Start of Block

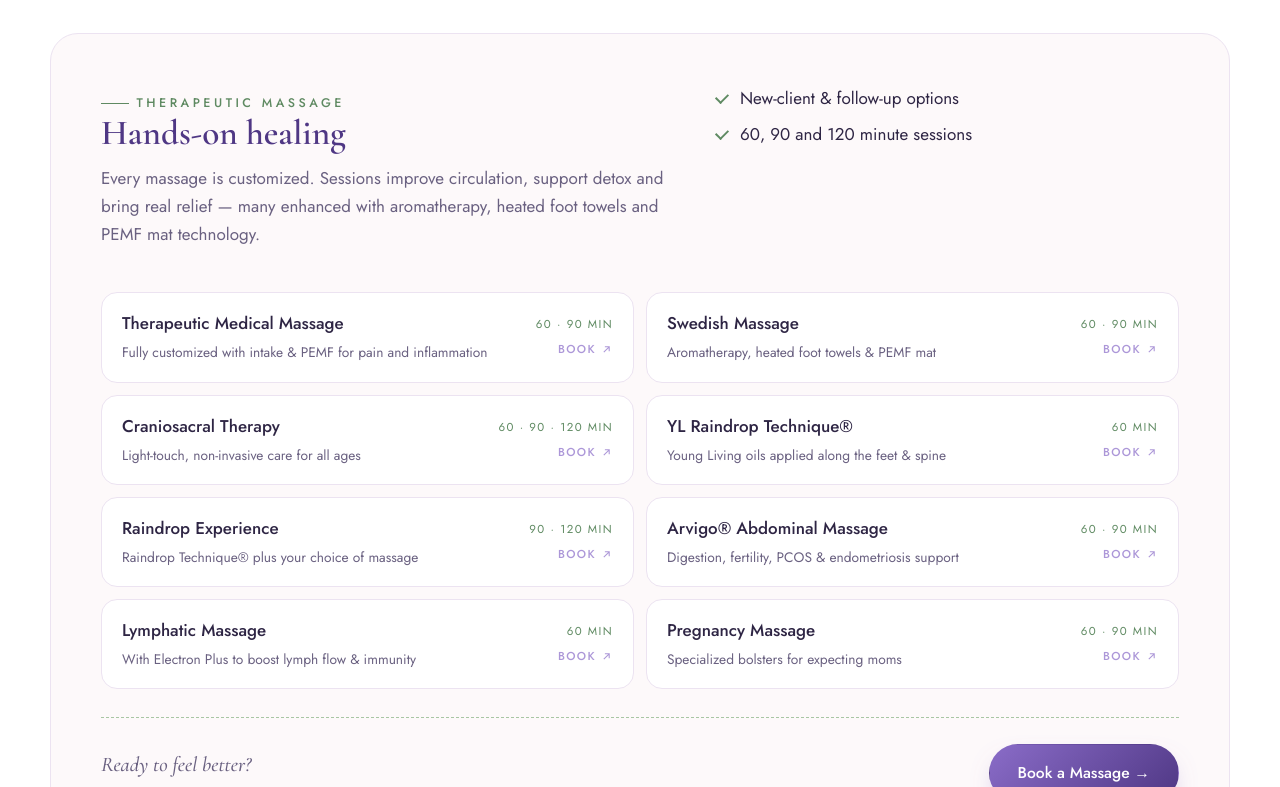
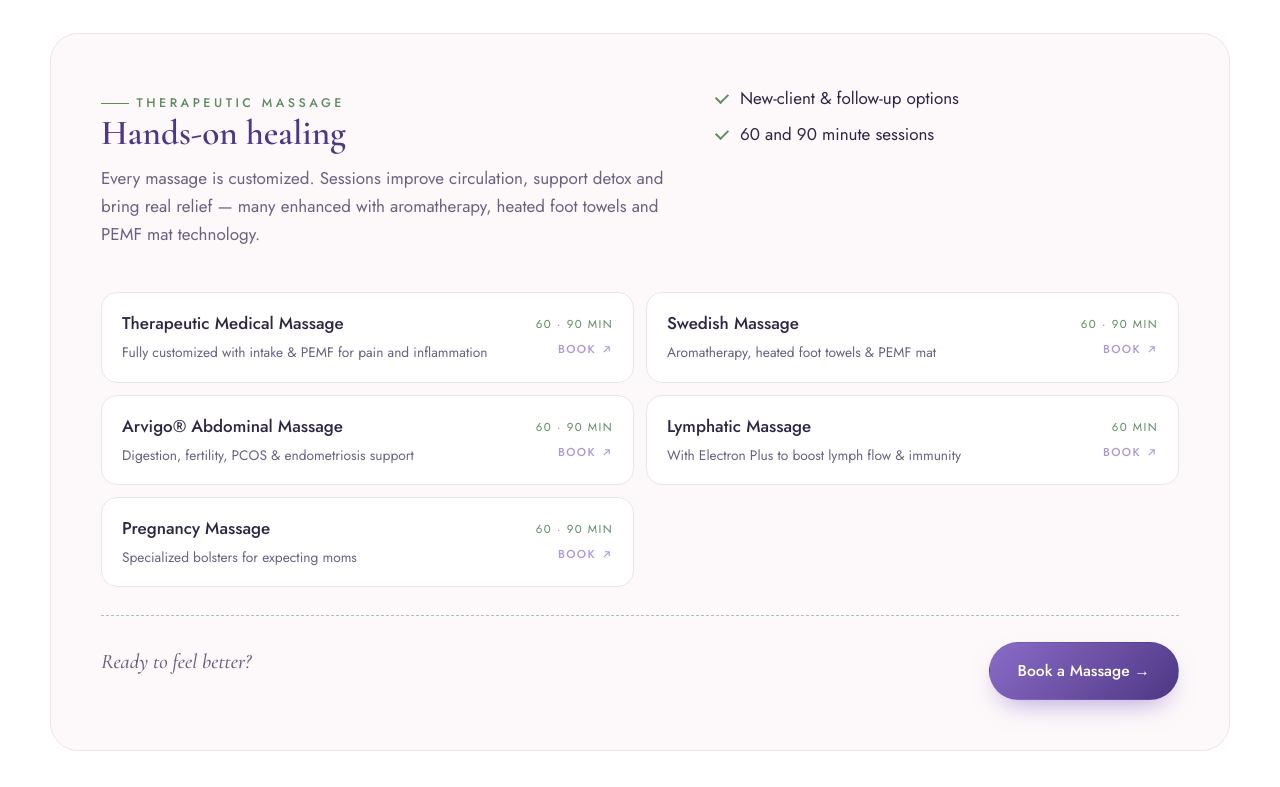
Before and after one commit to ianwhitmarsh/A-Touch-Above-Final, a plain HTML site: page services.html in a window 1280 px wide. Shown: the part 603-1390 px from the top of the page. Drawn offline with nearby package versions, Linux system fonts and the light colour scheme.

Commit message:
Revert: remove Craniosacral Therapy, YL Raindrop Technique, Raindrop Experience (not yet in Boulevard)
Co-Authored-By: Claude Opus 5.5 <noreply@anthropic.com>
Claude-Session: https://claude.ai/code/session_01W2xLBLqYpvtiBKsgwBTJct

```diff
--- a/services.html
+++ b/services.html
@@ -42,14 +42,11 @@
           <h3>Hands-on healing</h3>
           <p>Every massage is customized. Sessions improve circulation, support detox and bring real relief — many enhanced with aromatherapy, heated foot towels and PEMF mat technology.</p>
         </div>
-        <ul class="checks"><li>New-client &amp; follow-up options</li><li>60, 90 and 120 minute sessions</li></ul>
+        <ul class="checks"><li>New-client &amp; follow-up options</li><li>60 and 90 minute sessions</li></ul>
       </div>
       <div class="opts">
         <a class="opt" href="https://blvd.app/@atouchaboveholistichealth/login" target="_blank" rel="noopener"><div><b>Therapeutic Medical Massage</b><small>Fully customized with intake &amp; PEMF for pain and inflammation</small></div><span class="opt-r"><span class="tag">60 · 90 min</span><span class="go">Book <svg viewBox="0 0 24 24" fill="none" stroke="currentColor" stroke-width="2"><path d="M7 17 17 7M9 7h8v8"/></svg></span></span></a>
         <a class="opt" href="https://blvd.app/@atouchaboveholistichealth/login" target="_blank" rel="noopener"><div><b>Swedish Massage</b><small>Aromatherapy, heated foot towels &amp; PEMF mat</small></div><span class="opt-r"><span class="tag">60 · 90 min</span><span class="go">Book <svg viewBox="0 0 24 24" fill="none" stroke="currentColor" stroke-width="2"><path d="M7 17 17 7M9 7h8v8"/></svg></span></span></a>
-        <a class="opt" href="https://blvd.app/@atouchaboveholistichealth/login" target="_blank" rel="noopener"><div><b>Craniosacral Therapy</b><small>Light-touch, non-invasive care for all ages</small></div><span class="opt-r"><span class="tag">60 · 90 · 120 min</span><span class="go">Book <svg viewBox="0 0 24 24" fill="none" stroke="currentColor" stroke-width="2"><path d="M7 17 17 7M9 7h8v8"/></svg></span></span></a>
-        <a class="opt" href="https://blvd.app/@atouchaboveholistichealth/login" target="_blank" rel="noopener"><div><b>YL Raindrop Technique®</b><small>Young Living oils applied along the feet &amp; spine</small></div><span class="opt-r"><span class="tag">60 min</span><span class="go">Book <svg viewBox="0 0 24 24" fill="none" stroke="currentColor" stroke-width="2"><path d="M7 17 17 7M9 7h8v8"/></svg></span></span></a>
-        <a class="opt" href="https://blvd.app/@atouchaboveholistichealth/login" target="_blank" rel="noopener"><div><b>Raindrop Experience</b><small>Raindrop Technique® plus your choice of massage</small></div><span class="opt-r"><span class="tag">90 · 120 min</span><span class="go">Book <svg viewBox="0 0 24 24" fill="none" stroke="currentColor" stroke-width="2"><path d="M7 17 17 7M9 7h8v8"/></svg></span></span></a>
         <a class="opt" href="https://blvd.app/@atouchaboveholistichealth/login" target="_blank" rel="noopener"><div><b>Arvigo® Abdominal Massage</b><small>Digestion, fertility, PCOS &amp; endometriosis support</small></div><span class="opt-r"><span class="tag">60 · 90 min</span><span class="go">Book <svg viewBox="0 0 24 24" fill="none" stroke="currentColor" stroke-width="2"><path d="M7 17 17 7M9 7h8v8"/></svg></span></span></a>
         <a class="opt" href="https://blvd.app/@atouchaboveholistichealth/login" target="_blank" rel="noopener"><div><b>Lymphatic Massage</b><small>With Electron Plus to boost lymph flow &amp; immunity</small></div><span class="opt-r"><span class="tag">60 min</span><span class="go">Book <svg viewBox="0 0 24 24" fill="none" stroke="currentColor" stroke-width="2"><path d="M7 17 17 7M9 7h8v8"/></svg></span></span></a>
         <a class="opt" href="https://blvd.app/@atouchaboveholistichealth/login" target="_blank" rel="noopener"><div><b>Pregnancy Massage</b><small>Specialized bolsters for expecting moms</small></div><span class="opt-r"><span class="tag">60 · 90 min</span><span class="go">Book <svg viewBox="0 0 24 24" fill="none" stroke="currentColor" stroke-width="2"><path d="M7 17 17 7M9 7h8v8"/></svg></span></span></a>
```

End of Block
Start of Block

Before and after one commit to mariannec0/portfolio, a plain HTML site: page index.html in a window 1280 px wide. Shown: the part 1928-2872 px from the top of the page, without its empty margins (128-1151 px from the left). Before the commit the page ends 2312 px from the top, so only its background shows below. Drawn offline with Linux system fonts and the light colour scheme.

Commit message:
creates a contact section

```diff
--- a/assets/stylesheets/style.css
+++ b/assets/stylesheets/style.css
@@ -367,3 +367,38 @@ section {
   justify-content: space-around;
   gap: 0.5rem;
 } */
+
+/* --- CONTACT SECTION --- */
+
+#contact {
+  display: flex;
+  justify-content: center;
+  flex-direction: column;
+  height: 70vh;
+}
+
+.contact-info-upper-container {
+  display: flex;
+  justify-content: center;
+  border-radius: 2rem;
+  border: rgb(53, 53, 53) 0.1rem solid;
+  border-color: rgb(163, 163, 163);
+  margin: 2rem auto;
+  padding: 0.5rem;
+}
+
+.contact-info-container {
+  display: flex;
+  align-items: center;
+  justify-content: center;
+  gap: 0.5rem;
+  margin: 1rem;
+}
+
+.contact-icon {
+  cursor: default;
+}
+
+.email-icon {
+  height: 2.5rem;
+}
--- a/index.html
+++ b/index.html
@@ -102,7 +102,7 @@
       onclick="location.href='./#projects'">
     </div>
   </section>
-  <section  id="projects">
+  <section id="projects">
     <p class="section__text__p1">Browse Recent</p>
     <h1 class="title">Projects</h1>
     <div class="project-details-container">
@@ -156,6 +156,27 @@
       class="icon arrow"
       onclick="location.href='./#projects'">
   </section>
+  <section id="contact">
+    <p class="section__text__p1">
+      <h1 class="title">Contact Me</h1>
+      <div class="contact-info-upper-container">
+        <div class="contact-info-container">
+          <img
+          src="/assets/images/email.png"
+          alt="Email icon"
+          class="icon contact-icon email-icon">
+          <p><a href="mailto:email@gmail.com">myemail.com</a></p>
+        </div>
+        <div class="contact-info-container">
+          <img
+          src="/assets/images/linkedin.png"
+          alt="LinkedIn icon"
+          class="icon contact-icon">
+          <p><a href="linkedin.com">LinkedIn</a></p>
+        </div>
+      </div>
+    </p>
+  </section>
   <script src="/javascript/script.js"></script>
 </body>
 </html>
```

End of Block

The problem -> Write down how many lines in this listing contain the word "assets"; the number is the whole answer.

Response -> 4